This misunderstanding over what’s funny underscores our need for more (and better) Seattle jokes. Certainly not the pathetic batch Seattle Mariners’ fans dredged up during this year’s Fathers’ Day. You know: stupid dad jokes like “What’s the difference between a Mariner and a mosquito?” Answer: “A mosquito stops sucking.” Or even, “Why doesn’t Portland have a professional baseball team?” Answer: “Because then Seattle would want one too.” Worse still: Did you hear that T-Mobile Field has to be resodded? Answer: “Really sad when you can’t get your own grass to root for you.”
No, we don’t need any more lame sports humor. Not like the unfunny quip that Seattle could have been playing in the Super Bowl only until Coach Pete Carroll said, “I’ll pass.” Or even the question over “Why did the Seahawks trade Russell Wilson?” “To get a quarterback who could throw in the rain.”
What we especially don’t need is more weather jokes. Yes it’s true Seattle has lots of drizzily overcast days and some of us wetheads even like it that way. What we don’t need is warn-out reminders.
Years ago, then-Mayor Charley Royer tried to wow us with his favorite Seattle joke (what you’d expect from an Oregon transplant). His Honor liked telling about the tourist couple who wanted to sightsee in Seattle but encountered a week of rainy days. The exasperated wife finally approached a youngster on the street and asked, “Does it ever stop raining?” The kid replies, “Don’t ask me; I’m only six.”
The only redeeming thing about weather jokes is the number and variety of them.
Did you hear about the new Gore-Tex tanktop? It’s called Sleeveless in Seattle.
Why did Santa think about moving to Seattle? Because of the rain, dear.
What do you call a week without rain in Seattle? Summer.
What we could use is more jokes about Puget Sound wildlife. Take these three:
What do you call three Orcas in Elliott Bay? A tripod.
What did the geoduck say to the clam? Can you dig it?
What do you call the birds that hang around the original Starbucks? The Swallows of Cappuccino.
Or maybe we need more only-in-Seattle jokes like: How many Microsoft employees does it take to screw in a light bulb? None. That’s a hardware problem.
How do you make a Seafair Pirate mad? Take away the ‘P.’
What do you get when you cross Bill Gates with a Vampire? The Byte of Seattle.
How do you explain the four dead Seattle motorists? Discovered at a four-way-stop in Ballard.

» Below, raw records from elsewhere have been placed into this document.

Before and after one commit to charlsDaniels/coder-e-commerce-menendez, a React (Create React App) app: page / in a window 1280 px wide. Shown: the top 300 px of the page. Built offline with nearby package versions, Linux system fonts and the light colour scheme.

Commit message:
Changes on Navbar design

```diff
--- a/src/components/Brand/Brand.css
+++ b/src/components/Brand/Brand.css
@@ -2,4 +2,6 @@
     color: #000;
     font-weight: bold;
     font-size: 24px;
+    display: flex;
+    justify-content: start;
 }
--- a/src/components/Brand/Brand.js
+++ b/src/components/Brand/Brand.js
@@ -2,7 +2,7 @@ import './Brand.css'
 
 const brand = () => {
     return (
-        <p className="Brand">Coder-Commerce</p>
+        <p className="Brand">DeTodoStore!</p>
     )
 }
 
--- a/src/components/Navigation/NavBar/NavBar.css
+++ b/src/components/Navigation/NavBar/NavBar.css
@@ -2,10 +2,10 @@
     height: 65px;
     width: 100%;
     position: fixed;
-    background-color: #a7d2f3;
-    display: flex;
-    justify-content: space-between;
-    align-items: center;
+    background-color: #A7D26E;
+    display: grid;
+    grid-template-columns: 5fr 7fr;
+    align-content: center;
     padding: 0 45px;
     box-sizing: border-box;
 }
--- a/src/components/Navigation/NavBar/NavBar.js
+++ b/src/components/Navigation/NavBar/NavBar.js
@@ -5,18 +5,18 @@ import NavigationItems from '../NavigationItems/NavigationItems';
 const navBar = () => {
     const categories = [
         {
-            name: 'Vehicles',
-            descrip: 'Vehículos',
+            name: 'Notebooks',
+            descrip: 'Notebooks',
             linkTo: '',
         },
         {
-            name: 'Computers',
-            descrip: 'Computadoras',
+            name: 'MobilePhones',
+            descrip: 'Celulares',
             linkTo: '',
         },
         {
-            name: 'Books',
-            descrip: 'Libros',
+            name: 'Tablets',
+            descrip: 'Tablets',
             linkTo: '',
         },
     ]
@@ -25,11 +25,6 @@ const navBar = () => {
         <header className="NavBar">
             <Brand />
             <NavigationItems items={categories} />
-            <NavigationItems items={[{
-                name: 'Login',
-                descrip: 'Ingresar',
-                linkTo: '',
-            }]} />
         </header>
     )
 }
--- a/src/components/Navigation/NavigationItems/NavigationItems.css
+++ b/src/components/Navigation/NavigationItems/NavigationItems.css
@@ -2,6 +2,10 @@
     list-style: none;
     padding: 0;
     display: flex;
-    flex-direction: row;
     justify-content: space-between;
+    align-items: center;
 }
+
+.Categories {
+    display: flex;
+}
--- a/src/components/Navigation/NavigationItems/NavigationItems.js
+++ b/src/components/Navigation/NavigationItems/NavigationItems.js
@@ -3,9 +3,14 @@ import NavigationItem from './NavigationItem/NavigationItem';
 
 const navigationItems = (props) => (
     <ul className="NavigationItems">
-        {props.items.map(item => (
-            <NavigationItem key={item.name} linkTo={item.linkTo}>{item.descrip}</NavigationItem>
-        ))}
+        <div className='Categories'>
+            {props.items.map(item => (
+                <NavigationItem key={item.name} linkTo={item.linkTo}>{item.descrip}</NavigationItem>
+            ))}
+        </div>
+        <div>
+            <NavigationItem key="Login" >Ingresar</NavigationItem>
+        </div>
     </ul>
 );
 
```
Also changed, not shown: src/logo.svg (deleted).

Finally if you want a taste for Seattle’s shaggy-dog jokes, there’s the one about the Texan, the Californian, and the Seattleite who walked into a bar in Pioneer Square. The Texan snatched a bottle of whiskey, took a swig, launched the bottle into the air and shot it. The Californian grabbed a bottle of wine, took a sip, tossed the bottle and shattered it.
When his turn came, the Seattleite lifted a microbrew, swigged a mouthful and shot the Californian, explaining, “We’ve got plenty of Californians in Seattle and I need to recycle the bottle.”